### Exercise instructions
Each entry has to be copied exactly, with nothing missed.
------ Data extract
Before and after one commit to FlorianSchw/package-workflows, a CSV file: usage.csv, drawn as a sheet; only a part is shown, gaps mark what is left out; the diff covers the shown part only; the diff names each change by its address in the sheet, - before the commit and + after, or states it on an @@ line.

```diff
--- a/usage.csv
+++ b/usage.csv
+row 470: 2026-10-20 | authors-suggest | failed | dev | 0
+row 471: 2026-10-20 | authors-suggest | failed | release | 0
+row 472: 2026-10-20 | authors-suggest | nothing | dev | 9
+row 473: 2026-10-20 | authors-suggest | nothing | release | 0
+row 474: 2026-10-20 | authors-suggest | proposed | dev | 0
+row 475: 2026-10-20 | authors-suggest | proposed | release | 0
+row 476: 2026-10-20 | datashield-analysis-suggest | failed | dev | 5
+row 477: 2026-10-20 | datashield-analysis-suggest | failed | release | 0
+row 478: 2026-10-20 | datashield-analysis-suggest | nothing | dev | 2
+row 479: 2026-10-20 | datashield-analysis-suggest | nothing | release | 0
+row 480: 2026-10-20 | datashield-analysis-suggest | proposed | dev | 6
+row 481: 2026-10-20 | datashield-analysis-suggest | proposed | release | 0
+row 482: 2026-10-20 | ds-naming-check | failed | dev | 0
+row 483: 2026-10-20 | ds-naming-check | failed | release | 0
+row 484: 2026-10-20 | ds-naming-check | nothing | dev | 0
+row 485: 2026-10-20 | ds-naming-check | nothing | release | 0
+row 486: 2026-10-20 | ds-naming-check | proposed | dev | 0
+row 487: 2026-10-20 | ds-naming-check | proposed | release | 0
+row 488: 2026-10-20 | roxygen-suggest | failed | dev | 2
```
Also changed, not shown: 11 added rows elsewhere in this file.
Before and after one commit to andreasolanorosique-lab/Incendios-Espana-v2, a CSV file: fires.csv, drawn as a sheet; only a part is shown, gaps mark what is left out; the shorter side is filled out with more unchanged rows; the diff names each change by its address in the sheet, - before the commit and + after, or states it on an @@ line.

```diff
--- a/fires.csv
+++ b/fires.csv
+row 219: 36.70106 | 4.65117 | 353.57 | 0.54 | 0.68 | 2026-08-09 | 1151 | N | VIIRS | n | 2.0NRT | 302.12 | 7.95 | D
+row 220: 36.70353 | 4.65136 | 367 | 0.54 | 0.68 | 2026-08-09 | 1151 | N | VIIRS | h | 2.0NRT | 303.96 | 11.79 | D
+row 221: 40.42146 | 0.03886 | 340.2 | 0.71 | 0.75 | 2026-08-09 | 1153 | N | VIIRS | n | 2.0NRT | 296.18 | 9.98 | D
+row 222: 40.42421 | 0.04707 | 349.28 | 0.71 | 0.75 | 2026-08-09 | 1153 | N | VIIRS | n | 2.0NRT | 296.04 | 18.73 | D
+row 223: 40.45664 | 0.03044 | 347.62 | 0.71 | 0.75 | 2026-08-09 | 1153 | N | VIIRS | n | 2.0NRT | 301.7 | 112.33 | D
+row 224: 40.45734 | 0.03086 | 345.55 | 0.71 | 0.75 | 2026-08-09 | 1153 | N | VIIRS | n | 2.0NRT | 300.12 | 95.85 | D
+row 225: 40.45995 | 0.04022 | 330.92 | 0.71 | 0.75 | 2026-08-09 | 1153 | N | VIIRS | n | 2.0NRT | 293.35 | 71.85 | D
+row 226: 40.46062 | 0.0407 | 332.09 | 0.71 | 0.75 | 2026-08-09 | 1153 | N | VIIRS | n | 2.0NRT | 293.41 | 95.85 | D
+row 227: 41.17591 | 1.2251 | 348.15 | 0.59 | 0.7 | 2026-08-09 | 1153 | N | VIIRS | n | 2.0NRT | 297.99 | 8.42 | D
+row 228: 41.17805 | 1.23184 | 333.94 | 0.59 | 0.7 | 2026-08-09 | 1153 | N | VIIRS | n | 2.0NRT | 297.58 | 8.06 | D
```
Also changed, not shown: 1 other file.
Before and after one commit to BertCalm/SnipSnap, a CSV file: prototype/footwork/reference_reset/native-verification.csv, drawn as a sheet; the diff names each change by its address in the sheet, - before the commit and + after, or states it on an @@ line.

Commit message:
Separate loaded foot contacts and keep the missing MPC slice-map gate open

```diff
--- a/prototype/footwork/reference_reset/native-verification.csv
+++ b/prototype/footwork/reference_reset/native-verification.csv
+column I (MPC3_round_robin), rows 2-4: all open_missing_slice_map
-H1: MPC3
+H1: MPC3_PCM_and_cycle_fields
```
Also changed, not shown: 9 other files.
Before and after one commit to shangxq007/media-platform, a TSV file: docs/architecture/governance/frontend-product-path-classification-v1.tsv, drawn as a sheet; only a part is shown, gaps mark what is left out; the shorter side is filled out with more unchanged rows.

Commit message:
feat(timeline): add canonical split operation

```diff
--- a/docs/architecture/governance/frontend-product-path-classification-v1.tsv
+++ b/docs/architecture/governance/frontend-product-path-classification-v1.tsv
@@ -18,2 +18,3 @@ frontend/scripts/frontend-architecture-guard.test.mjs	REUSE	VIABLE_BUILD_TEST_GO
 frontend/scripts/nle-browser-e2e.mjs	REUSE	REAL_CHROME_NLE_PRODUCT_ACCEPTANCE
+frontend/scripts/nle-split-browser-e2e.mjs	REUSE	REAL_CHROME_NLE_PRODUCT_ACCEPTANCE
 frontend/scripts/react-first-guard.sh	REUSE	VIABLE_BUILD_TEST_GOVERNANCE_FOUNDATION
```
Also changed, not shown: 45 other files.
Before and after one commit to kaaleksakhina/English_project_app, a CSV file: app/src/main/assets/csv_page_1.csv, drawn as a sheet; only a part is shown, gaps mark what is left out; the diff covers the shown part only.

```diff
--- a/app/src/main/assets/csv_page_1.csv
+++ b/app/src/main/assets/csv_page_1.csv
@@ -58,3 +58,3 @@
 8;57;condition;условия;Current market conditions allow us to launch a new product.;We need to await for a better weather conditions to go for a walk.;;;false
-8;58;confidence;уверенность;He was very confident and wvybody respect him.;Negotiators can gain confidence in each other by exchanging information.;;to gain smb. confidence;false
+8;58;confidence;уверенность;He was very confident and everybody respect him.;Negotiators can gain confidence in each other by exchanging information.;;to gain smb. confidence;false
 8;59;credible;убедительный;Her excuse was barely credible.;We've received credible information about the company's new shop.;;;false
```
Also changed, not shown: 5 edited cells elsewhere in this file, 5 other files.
------------
### Result for this exercise
Before and after one commit to FlorianSchw/package-workflows, a CSV file: usage.csv, drawn as a sheet; only a part is shown, gaps mark what is left out; the diff covers the shown part only; the diff names each change by its address in the sheet, - before the commit and + after, or states it on an @@ line.

```diff
--- a/usage.csv
+++ b/usage.csv
+row 470: 2026-10-20 | authors-suggest | failed | dev | 0
+row 471: 2026-10-20 | authors-suggest | failed | release | 0
+row 472: 2026-10-20 | authors-suggest | nothing | dev | 9
+row 473: 2026-10-20 | authors-suggest | nothing | release | 0
+row 474: 2026-10-20 | authors-suggest | proposed | dev | 0
+row 475: 2026-10-20 | authors-suggest | proposed | release | 0
+row 476: 2026-10-20 | datashield-analysis-suggest | failed | dev | 5
+row 477: 2026-10-20 | datashield-analysis-suggest | failed | release | 0
+row 478: 2026-10-20 | datashield-analysis-suggest | nothing | dev | 2
+row 479: 2026-10-20 | datashield-analysis-suggest | nothing | release | 0
+row 480: 2026-10-20 | datashield-analysis-suggest | proposed | dev | 6
+row 481: 2026-10-20 | datashield-analysis-suggest | proposed | release | 0
+row 482: 2026-10-20 | ds-naming-check | failed | dev | 0
+row 483: 2026-10-20 | ds-naming-check | failed | release | 0
+row 484: 2026-10-20 | ds-naming-check | nothing | dev | 0
+row 485: 2026-10-20 | ds-naming-check | nothing | release | 0
+row 486: 2026-10-20 | ds-naming-check | proposed | dev | 0
+row 487: 2026-10-20 | ds-naming-check | proposed | release | 0
+row 488: 2026-10-20 | roxygen-suggest | failed | dev | 2
```
Also changed, not shown: 11 added rows elsewhere in this file.
Before and after one commit to andreasolanorosique-lab/Incendios-Espana-v2, a CSV file: fires.csv, drawn as a sheet; only a part is shown, gaps mark what is left out; the shorter side is filled out with more unchanged rows; the diff names each change by its address in the sheet, - before the commit and + after, or states it on an @@ line.

```diff
--- a/fires.csv
+++ b/fires.csv
+row 219: 36.70106 | 4.65117 | 353.57 | 0.54 | 0.68 | 2026-08-09 | 1151 | N | VIIRS | n | 2.0NRT | 302.12 | 7.95 | D
+row 220: 36.70353 | 4.65136 | 367 | 0.54 | 0.68 | 2026-08-09 | 1151 | N | VIIRS | h | 2.0NRT | 303.96 | 11.79 | D
+row 221: 40.42146 | 0.03886 | 340.2 | 0.71 | 0.75 | 2026-08-09 | 1153 | N | VIIRS | n | 2.0NRT | 296.18 | 9.98 | D
+row 222: 40.42421 | 0.04707 | 349.28 | 0.71 | 0.75 | 2026-08-09 | 1153 | N | VIIRS | n | 2.0NRT | 296.04 | 18.73 | D
+row 223: 40.45664 | 0.03044 | 347.62 | 0.71 | 0.75 | 2026-08-09 | 1153 | N | VIIRS | n | 2.0NRT | 301.7 | 112.33 | D
+row 224: 40.45734 | 0.03086 | 345.55 | 0.71 | 0.75 | 2026-08-09 | 1153 | N | VIIRS | n | 2.0NRT | 300.12 | 95.85 | D
+row 225: 40.45995 | 0.04022 | 330.92 | 0.71 | 0.75 | 2026-08-09 | 1153 | N | VIIRS | n | 2.0NRT | 293.35 | 71.85 | D
+row 226: 40.46062 | 0.0407 | 332.09 | 0.71 | 0.75 | 2026-08-09 | 1153 | N | VIIRS | n | 2.0NRT | 293.41 | 95.85 | D
+row 227: 41.17591 | 1.2251 | 348.15 | 0.59 | 0.7 | 2026-08-09 | 1153 | N | VIIRS | n | 2.0NRT | 297.99 | 8.42 | D
+row 228: 41.17805 | 1.23184 | 333.94 | 0.59 | 0.7 | 2026-08-09 | 1153 | N | VIIRS | n | 2.0NRT | 297.58 | 8.06 | D
```
Also changed, not shown: 1 other file.
Before and after one commit to BertCalm/SnipSnap, a CSV file: prototype/footwork/reference_reset/native-verification.csv, drawn as a sheet; the diff names each change by its address in the sheet, - before the commit and + after, or states it on an @@ line.

Commit message:
Separate loaded foot contacts and keep the missing MPC slice-map gate open

```diff
--- a/prototype/footwork/reference_reset/native-verification.csv
+++ b/prototype/footwork/reference_reset/native-verification.csv
+column I (MPC3_round_robin), rows 2-4: all open_missing_slice_map
-H1: MPC3
+H1: MPC3_PCM_and_cycle_fields
```
Also changed, not shown: 9 other files.
Before and after one commit to shangxq007/media-platform, a TSV file: docs/architecture/governance/frontend-product-path-classification-v1.tsv, drawn as a sheet; only a part is shown, gaps mark what is left out; the shorter side is filled out with more unchanged rows.

Commit message:
feat(timeline): add canonical split operation

```diff
--- a/docs/architecture/governance/frontend-product-path-classification-v1.tsv
+++ b/docs/architecture/governance/frontend-product-path-classification-v1.tsv
@@ -18,2 +18,3 @@ frontend/scripts/frontend-architecture-guard.test.mjs	REUSE	VIABLE_BUILD_TEST_GO
 frontend/scripts/nle-browser-e2e.mjs	REUSE	REAL_CHROME_NLE_PRODUCT_ACCEPTANCE
+frontend/scripts/nle-split-browser-e2e.mjs	REUSE	REAL_CHROME_NLE_PRODUCT_ACCEPTANCE
 frontend/scripts/react-first-guard.sh	REUSE	VIABLE_BUILD_TEST_GOVERNANCE_FOUNDATION
```
Also changed, not shown: 45 other files.
Before and after one commit to kaaleksakhina/English_project_app, a CSV file: app/src/main/assets/csv_page_1.csv, drawn as a sheet; only a part is shown, gaps mark what is left out; the diff covers the shown part only.

```diff
--- a/app/src/main/assets/csv_page_1.csv
+++ b/app/src/main/assets/csv_page_1.csv
@@ -58,3 +58,3 @@
 8;57;condition;условия;Current market conditions allow us to launch a new product.;We need to await for a better weather conditions to go for a walk.;;;false
-8;58;confidence;уверенность;He was very confident and wvybody respect him.;Negotiators can gain confidence in each other by exchanging information.;;to gain smb. confidence;false
+8;58;confidence;уверенность;He was very confident and everybody respect him.;Negotiators can gain confidence in each other by exchanging information.;;to gain smb. confidence;false
 8;59;credible;убедительный;Her excuse was barely credible.;We've received credible information about the company's new shop.;;;false
```
Also changed, not shown: 5 edited cells elsewhere in this file, 5 other files.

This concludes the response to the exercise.